My favourite are the mentions of bustles. Pratchett clearly finds bustles fascinating, and hilarious (oh, c’mon, aren’t they!) Saccarrisa wears a bustle in Going Postal, and the quote at the top (and bottom, this being Pratchett) is from Snuff. If Adorabelle Dearheart wears a bustle I’m sure it’s spring-loaded.
So this is my Pratchett bustle (because even though this is the Century of the Fruitbat a lady can still keep her dignity and her extensive derriere). Someday it will go under my completed Polly Oliver uniform, where all that extra space will be the perfect place to keep half an onion (because every woman happens to have half an onion when its time to scramble up a meal).
I’m wearing the bustle with a commercial chemise, a petticoat and drawers that you can’t see, and my still-unfinished Nana corset. Also, all of the Pratchett books I could carry (and attempt to balance on my head).
(I’d like to assure you that the second photo is staged – no books were harmed in the making of this post!)
I’m very pleased with the bustle – it’s such a fun, ridiculous thing to wear, and I really needed a new one for my historical wardrobe. The only thing that I regret is that I haven’t found a way to make it spring-loaded.
Oh, and because this is about bats, the song to go with it is of course Batfly by FatCat & Fishface (aren’t those puppets cool and creepy?).
Just the facts, Ma’am:
Fabric: 3ish metres of cotton (thrifted for no more than $5)
Pattern: Mine own
Year: ca. 1885 / Century of the Fruitbat
Notions: thread, 3m of hoopskirt boning (a gift from someone years ago), 9 buttons inherited from Nana.
And the insides? French seams
Hours: 8 hours, over 2 and a half years (sad), by at least 6 people and myself. I cut it, a friend hemmed the ruffles, another friend sewed the side seams, another friend sewed the first ruffle on, someone else cut the boning channels, someone else hemmed it, I did the front placket, buttons, the last ruffles, and sewed on the boning channels. It was a group effort!
First worn?: Thursday 16 August under this to give a talk.
Wear again?: Yes! Under Polly Oliver, under Japonisme, and maybe for the heck of it.
Make again?: Actually, yes. I sometimes have the need for lot of bustles.
Total cost: $5

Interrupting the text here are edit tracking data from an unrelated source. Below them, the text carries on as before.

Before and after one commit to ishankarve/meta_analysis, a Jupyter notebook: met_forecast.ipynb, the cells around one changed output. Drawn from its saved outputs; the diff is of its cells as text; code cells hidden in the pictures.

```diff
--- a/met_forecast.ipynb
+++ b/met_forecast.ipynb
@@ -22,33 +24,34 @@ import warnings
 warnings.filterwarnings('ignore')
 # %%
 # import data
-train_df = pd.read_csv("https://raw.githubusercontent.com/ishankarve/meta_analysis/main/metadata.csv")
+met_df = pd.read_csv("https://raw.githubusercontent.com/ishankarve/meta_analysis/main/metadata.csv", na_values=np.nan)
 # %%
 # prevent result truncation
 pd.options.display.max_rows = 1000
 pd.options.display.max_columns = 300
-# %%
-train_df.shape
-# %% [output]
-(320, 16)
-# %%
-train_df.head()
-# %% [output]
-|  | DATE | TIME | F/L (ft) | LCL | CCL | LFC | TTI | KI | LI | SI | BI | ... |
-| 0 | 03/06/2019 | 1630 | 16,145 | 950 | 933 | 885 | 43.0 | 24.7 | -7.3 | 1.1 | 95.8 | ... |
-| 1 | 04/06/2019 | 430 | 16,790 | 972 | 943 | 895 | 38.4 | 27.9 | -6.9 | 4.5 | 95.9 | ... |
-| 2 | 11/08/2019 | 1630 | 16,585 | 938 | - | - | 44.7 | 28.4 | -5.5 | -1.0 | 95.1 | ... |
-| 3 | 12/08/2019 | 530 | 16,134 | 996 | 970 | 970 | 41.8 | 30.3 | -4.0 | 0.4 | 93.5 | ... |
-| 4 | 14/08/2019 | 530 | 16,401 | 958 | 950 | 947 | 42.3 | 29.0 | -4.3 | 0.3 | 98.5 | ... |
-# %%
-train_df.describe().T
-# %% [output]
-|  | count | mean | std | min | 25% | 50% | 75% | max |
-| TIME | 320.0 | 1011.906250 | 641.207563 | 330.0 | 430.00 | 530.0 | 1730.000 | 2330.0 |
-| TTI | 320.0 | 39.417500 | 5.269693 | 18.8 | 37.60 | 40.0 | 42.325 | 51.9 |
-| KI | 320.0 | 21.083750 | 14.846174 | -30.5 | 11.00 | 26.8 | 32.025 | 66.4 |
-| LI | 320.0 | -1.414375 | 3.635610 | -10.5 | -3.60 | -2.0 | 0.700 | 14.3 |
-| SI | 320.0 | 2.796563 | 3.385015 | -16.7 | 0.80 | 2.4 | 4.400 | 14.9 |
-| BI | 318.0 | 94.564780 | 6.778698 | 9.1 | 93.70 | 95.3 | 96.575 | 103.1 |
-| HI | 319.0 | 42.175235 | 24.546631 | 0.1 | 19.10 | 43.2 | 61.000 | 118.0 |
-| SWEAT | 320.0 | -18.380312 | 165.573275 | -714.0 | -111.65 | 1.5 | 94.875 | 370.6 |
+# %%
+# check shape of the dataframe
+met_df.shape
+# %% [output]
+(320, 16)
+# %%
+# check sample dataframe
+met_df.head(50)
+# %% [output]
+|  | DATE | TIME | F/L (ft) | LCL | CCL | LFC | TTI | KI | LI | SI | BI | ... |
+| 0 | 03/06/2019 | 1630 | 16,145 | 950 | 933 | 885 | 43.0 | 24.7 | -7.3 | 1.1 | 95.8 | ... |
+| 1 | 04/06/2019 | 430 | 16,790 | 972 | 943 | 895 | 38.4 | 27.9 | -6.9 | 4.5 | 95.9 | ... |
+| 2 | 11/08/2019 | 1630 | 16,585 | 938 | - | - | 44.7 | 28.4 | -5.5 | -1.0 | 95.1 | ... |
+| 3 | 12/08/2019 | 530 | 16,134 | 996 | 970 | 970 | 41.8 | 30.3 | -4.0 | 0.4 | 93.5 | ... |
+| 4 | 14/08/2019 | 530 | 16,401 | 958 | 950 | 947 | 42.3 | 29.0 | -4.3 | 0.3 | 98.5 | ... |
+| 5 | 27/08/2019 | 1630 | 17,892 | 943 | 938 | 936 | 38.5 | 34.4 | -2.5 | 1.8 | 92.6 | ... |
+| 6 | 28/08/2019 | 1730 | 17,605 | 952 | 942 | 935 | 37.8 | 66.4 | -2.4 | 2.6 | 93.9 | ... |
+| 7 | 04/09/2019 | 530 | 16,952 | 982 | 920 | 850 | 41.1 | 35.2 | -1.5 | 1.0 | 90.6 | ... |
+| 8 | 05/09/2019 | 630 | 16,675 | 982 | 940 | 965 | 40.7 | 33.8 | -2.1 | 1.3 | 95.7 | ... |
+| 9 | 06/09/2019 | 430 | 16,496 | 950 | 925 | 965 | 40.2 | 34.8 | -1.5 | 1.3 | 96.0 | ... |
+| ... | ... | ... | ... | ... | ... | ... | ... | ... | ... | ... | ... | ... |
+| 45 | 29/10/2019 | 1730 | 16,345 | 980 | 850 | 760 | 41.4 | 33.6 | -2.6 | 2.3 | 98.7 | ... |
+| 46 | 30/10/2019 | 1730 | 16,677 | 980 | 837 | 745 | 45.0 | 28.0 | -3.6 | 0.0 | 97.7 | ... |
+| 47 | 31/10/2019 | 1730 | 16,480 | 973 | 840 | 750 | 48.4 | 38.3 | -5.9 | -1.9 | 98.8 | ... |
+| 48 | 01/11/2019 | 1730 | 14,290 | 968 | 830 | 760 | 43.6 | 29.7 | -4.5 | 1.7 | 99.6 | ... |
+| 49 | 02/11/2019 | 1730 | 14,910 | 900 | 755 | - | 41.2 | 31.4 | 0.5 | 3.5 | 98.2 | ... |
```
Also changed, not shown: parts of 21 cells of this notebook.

*Sybil had explained to Vimes that in the country one dresses at least a decade earlier than in the city, hence the bustle, and, for Vimes, a pair of breeches: the ancient ones with trap doors front and rear and a slightly distressing smell all over.